Last month we discussed the tactical moves available to a boat that is converging on port tack on a beat. There is a similar set of tactics for the boat on starboard tack (S). Since S has the right of way, she usually has more influence over what happens when the boats come together. However, simply having the right of way is not necessarily enough to ensure that you can sail in the direction you want after the boats engage. You still need some good moves.
Several things about starboard tack are the same as when you’re on port. First and foremost, you must know your strategic plan before you reach the other boat (so you can base your tactics on this). Second, it’s critical to keep a good lookout for boats on the opposite tack. Some sailors think this is not so important when you have the right of way but, tactically, it’s not good to be surprised by a boat on either tack. Finally, you want to meet the other boat with a little extra speed so you have better maneuverability.
It’s good to have the right of way because the port tacker (P) must keep clear of you, but this also means that your course changes are restricted by rule 16 (Changing Course). If P is ducking you, for example, you must make sure that when you alter your course this does not force P to change her course immediately to keep clear. Either change your course far enough from P that she does not have to react immediately, or change it when P is not pointing at you (e.g. when she has borne off so her bow is aiming behind you).
Since converging on starboard tack does give you at least a bit more influence over most situations, when you are on the right side of a competitor you have the ‘starboard-tack advantage.’

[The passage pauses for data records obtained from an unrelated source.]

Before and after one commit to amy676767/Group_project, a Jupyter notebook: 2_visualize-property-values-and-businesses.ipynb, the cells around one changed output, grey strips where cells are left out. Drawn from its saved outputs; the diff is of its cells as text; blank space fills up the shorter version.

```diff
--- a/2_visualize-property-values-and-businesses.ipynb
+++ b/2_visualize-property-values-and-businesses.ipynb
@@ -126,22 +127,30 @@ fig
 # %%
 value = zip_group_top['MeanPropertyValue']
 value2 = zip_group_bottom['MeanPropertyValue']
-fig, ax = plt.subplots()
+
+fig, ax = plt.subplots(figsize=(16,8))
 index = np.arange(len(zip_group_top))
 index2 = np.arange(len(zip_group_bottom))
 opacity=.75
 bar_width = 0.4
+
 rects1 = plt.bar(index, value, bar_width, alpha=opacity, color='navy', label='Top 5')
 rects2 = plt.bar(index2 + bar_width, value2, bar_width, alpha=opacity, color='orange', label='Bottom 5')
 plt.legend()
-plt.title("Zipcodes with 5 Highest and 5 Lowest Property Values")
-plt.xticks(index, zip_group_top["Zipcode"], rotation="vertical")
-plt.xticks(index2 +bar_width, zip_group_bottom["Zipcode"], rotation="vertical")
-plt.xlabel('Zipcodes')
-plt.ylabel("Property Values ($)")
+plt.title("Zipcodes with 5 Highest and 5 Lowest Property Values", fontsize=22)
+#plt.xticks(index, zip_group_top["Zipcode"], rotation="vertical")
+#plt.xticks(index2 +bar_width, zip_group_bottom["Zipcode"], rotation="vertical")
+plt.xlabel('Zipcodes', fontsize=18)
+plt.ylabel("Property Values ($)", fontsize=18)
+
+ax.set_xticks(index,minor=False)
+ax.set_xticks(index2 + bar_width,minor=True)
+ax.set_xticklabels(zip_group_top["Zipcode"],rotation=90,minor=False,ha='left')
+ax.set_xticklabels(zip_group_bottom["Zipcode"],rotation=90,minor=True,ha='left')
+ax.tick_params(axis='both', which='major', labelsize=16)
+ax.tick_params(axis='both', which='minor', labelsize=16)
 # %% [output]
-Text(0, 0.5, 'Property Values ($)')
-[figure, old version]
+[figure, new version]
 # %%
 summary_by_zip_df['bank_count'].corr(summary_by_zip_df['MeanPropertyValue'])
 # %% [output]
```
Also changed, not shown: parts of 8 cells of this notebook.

Favoring the right side of the course. It should be easy to protect the right because you’re already on that side of the other boat. However, this isn’t always the case because the right-of-way boat has limitations on her ability to change course near the port tacker. Here are your three basic options:
Tack before you meet the other boat. This makes sense because if you like the right you should probably go there as soon as you can. This tactic avoids the risks associated with lee-bow tacks and allows you to maintain the starboard-tack advantage until a later crossing. Just make sure you tack far enough to leeward of P that you can tack again at some point without tacking too close to her.

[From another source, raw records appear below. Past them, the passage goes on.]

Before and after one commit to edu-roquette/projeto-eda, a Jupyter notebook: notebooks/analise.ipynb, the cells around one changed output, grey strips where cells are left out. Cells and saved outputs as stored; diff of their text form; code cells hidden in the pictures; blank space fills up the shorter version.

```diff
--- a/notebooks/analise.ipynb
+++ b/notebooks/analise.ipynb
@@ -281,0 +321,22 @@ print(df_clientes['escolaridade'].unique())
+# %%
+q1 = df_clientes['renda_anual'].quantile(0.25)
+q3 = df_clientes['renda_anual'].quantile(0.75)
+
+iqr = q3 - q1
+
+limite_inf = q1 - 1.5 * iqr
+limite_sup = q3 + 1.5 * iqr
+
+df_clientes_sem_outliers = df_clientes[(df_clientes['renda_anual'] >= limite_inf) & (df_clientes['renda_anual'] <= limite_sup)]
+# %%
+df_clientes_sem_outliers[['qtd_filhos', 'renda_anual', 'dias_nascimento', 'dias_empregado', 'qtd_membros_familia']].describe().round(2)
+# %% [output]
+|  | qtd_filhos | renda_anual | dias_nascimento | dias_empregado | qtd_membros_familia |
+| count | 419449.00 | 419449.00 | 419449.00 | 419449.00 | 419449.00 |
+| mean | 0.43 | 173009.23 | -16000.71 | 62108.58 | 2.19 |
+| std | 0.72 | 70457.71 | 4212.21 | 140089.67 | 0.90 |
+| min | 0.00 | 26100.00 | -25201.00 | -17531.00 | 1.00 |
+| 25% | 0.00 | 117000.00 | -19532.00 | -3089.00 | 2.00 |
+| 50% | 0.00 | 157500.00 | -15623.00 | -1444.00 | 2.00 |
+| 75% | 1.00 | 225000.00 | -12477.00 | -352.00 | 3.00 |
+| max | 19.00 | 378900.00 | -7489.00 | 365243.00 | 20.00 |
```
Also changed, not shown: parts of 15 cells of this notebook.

Tack in a safe leeward position. You want to end up close on P’s lee bow, but there are a few risks when doing it from this side. If you tack too soon, P will be able to head up and gain enough separation to wind- ward that she may be able to ‘live’ there for quite a while (pinning you on port tack in the process). If you tack too late, you may a) foul P if she’s ducking and has to change course to avoid you; or b) allow P to get a leeward overlap and either luff you or sail through you and pinch you off.

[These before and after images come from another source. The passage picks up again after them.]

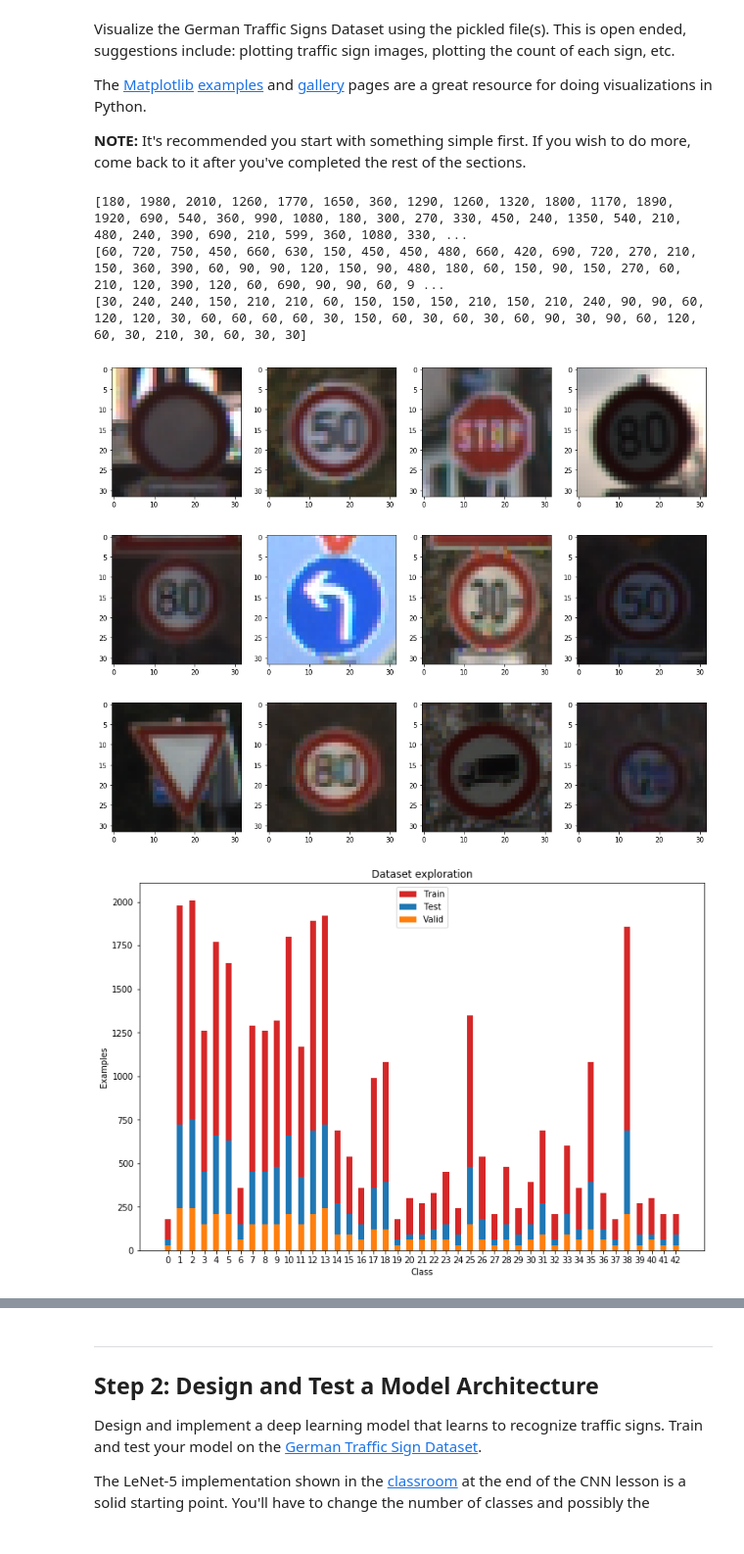
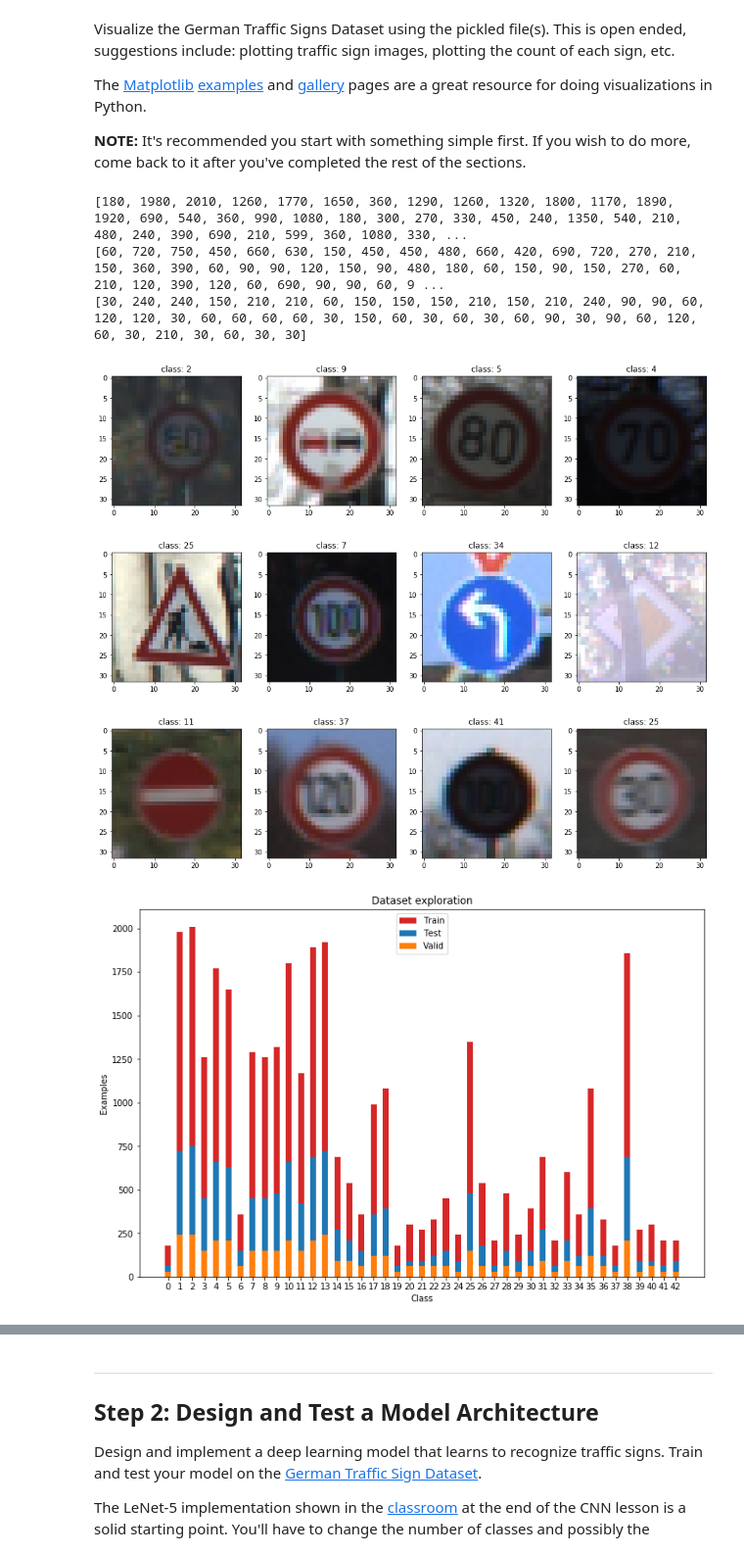
Before and after one commit to Blitzman/CarND-Traffic-Sign-Classifier-Project, a Jupyter notebook: Traffic_Sign_Classifier.ipynb, the cells around one changed output, grey strips where cells are left out. Shown at 98% size. Saved outputs shown, nothing was run; the diff lists cells and outputs as text; code cells hidden in the pictures.

Commit message:
fix visualization bug in notebook and add proper images to exploration

```diff
--- a/Traffic_Sign_Classifier.ipynb
+++ b/Traffic_Sign_Classifier.ipynb
@@ -135,6 +135,7 @@ examples_train = [rnd.randint(0, n_train) for r in range(num_examples_train)]
 fig_examples_train = plt.figure(figsize=(16, 6))
 for i in range(num_examples_train):
     fig_examples_train.add_subplot(1, num_examples_train, i+1)
+    plt.title('class: {}'.format(y_train[examples_train[i]]))
     plt.imshow(X_train[examples_train[i]])
 
 num_examples_test = 4
@@ -143,48 +144,50 @@ examples_test = [rnd.randint(0, n_test) for r in range(num_examples_test)]
 fig_examples_test = plt.figure(figsize=(16, 6))
 for i in range(num_examples_test):
     fig_examples_test.add_subplot(1, num_examples_test, i+1)
+    plt.title('class: {}'.format(y_test[examples_test[i]]))
     plt.imshow(X_test[examples_test[i]])
 
 num_examples_valid = 4
-examples_valid = [rnd.randint(0, n_test) for r in range(num_examples_valid)]
+examples_valid = [rnd.randint(0, n_valid) for r in range(num_examples_valid)]
 
 fig_examples_valid = plt.figure(figsize=(16, 6))
 for i in range(num_examples_valid):
     fig_examples_valid.add_subplot(1, num_examples_valid, i+1)
+    plt.title('class: {}'.format(y_valid[examples_valid[i]]))
     plt.imshow(X_test[examples_valid[i]])
 
 ### Show per-class occurrences for training/test/valid splits
 
 N = n_classes
 train_occurrences = [list(y_train).count(x) for x in set(y_train)]
 test_occurrences = [list(y_test).count(x) for x in set(y_test)]
 valid_occurrences = [list(y_valid).count(x) for x in set(y_valid)]
 
 print(train_occurrences)
 print(test_occurrences)
 print(valid_occurrences)
 
 ind = np.arange(N)
 width = 0.5
 
 plt.figure(figsize=(12,8))
 
 p1 = plt.bar(ind, train_occurrences, width, color='#d62728', label="Train")
 p2 = plt.bar(ind, test_occurrences, width, label="Test")
 p3 = plt.bar(ind, valid_occurrences, width, label="Valid")
 
 plt.ylabel('Examples')
 plt.xlabel('Class')
 plt.title('Dataset exploration')
 plt.xticks(ind)
 plt.legend(loc='upper center')
 
 plt.show()
 # %% [output]
 [180, 1980, 2010, 1260, 1770, 1650, 360, 1290, 1260, 1320, 1800, 1170, 1890, 1920, 690, 540, 360, 990, 1080, 180, 300, 270, 330, 450, 240, 1350, 540, 210, 480, 240, 390, 690, 210, 599, 360, 1080, 330, ...
 [60, 720, 750, 450, 660, 630, 150, 450, 450, 480, 660, 420, 690, 720, 270, 210, 150, 360, 390, 60, 90, 90, 120, 150, 90, 480, 180, 60, 150, 90, 150, 270, 60, 210, 120, 390, 120, 60, 690, 90, 90, 60, 9 ...
 [30, 240, 240, 150, 210, 210, 60, 150, 150, 150, 210, 150, 210, 240, 90, 90, 60, 120, 120, 30, 60, 60, 60, 60, 30, 150, 60, 30, 60, 30, 60, 90, 30, 90, 60, 120, 60, 30, 210, 30, 60, 30, 30]
-[figure, old version]
+[figure, new version]
-[figure, old version]
+[figure, new version]
-[figure, old version]
+[figure, new version]
 [figure]
```
Also changed, not shown: parts of 3 cells of this notebook, 4 other files.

This article originally appeared in David Dellenbaugh’s Speed & Smarts, The newsletter of how-to tips for racing sailors. If you want to sail faster and smarter, log onto SpeedandSmarts.com. ■
A resident of Easton, CT, Dellenbaugh was tactician and starting helmsman for America3’s successful defense of the America’s Cup in 1992. He’s a Lightning World Champion, two-time Congressional Cup winner, seven-time Thistle National Champion, two-time winner of the Canada’s Cup, three-time Prince of Wales U.S. Match Racing Champion, and a winner of the U.S. Team Racing Championships for the Hinman Trophy.
Even though you have the right of way on starboard tack, you still need to keep a good lookout for converging port tackers. That’s because if one boat tacks on your lee bow it could disrupt your entire gameplan. Prevent this by keeping a good lookout to leeward. © Jeff Smith/jeffsmithphoto.net